Drug interactions may change how your medications work or increase your risk for serious side effects. This document does not contain all possible drug interactions. Keep a list of all the products you use (including prescription/nonprescription drugs and herbal products) and share it with your doctor and pharmacist. Do not start, stop, or change the dosage of any medicines without your doctor’s approval.
- Acrivastine, Bupropion, Fentanyl, Hydromorphone, Levothyroxine, Methadone, Morphine, Morphine Sulfate Liposome, Oxycodone, Oxymorphone, St John’s Wort, Suvorexant, Tapentadol, Tramadol, Atracurium.
Does food or alcohol interact with ketamine?
Ketamine may interact with food or alcohol by altering the way the drug works or increase the risk for serious side effects. Please discuss with your doctor or pharmacist any potential food or alcohol interactions before using this drug.
What health conditions may interact with ketamine?
Ketamine may interact with your health condition. This interaction may worsen your health condition or alter the way the drug works. It is important to always let your doctor and pharmacist know all the health conditions you currently have, especially:
- Alcohol, excessive use;
- Brain disease;
- Drug abuse or dependence, history of;
- Heart disease;
- Hypertension (high blood pressure);
- Respiratory depression (very slow breathing)—Use with caution. May make these conditions worse.
Understand the Dosage
The information provided is not a substitute for medical advice. ALWAYS consult your doctor or pharmacist before using this medication.
What is the dose of Ketamine for an adult?
Usual Adult Dose for Anesthesia:
Induction: 1 to 4.5 mg/kg; alternatively, 1 to 2 mg/kg at a rate of 0.5 mg/kg/min may be used. (2 mg/kg dose provides 5 to 10 minutes of surgical anesthesia within 30 seconds following injection).
Induction: 6.5 to 13 mg/kg; (9 to 13 mg/kg dose provides 12 to 25 minutes of surgical anesthesia within 3 to 4 minutes following injection).
What is the dose of Ketamine for a child?
The dosage has not been established in pediatric patients. It may be unsafe for your child. It is always important to fully understand the safety of the drug before using. Please consult with your doctor or pharmacist for more information.
How is Ketamine available?
Ketamine is available in the following dosage forms and strengths:
Injection, Intravenous, Intramuscular: 10 mg/mL, 50 mg/mL, 100 mg/mL.
What should I do in case of an emergency or overdose?
In case of an emergency or an overdose, call your local emergency services or go to your nearest emergency room.
What should I do if I miss a dose?
If you miss a dose of ketamine, take it as soon as possible. However, if it is almost time for your next dose, skip the missed dose and take your regular dose as scheduled.
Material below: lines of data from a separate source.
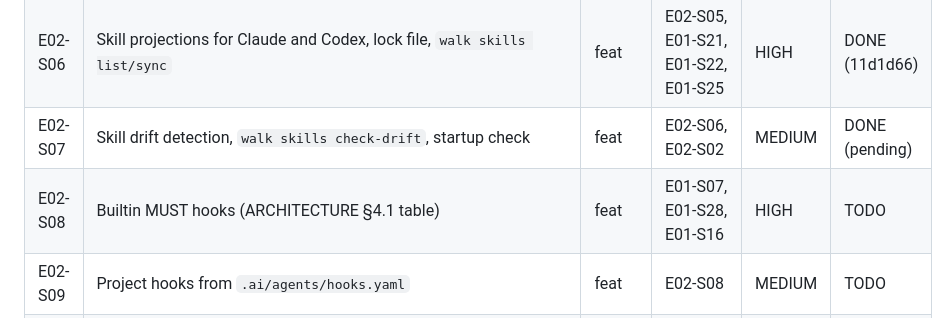
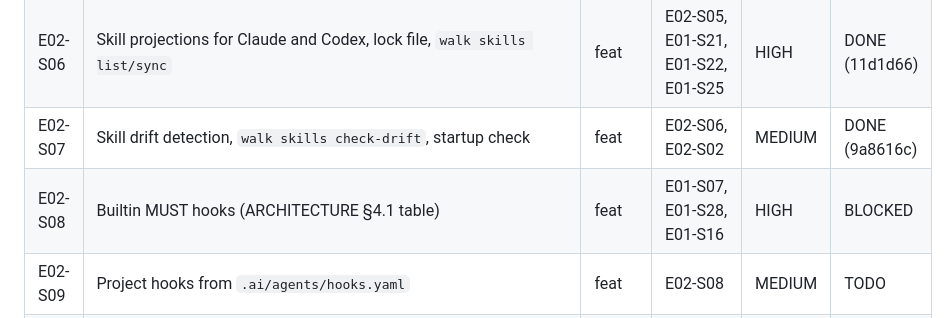
Before and after one commit to hung-bui-121/wal-k, a Markdown page: docs/02-work-breakdown/WBS.md, the part around the change. GitHub-like rendering.

```diff
--- a/docs/02-work-breakdown/WBS.md
+++ b/docs/02-work-breakdown/WBS.md
@@ -431,8 +431,8 @@ Effort: LOW ≈ 0.5 d · MEDIUM ≈ 1 d · HIGH ≈ 1.5–2 d. Status: `TODO | B
 | E02-S04 | `kernel-versions.yaml` and behavior-version pins | feat | E02-S03 | MEDIUM | TODO |
 | E02-S05 | `SkillRegistry` loading and builtin skills | feat | E01-S14 | MEDIUM | DONE (65ef1d3) |
 | E02-S06 | Skill projections for Claude and Codex, lock file, `walk skills list/sync` | feat | E02-S05, E01-S21, E01-S22, E01-S25 | HIGH | DONE (11d1d66) |
-| E02-S07 | Skill drift detection, `walk skills check-drift`, startup check | feat | E02-S06, E02-S02 | MEDIUM | DONE (pending) |
-| E02-S08 | Builtin MUST hooks (ARCHITECTURE §4.1 table) | feat | E01-S07, E01-S28, E01-S16 | HIGH | TODO |
+| E02-S07 | Skill drift detection, `walk skills check-drift`, startup check | feat | E02-S06, E02-S02 | MEDIUM | DONE (9a8616c) |
+| E02-S08 | Builtin MUST hooks (ARCHITECTURE §4.1 table) | feat | E01-S07, E01-S28, E01-S16 | HIGH | BLOCKED |
 | E02-S09 | Project hooks from `.ai/agents/hooks.yaml` | feat | E02-S08 | MEDIUM | TODO |
 | E02-S10 | Permission defaults, `permissions.yaml` loader, protected actions | feat | E01-S15, E02-S03 | MEDIUM | TODO |
 | E02-S11 | Approval requests and `walk approve/deny/approvals` | feat | E02-S10, E01-S26 | HIGH | TODO |
```
Also changed, not shown: docs/02-work-breakdown/EPIC-02-production-kit.md (+13 -2 lines).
Do not take a double dose.
Hello Health Group does not provide medical advice, diagnosis or treatment.
Review Date: May 30, 2016 | Last Modified: January 4, 2017
Ketamine https://www.drugs.com/mtm/ketamine.html. Accessed July 16, 2016.
Ketamine injection http://www.webmd.com/drugs/2/drug-3935/ketamine- injection/details. Accessed July 16, 2016.
Ketamine injection route http://www.mayoclinic.org/drugs-supplements/ketamine- injection-route/description/drg-20075559. Accessed July 16, 2016.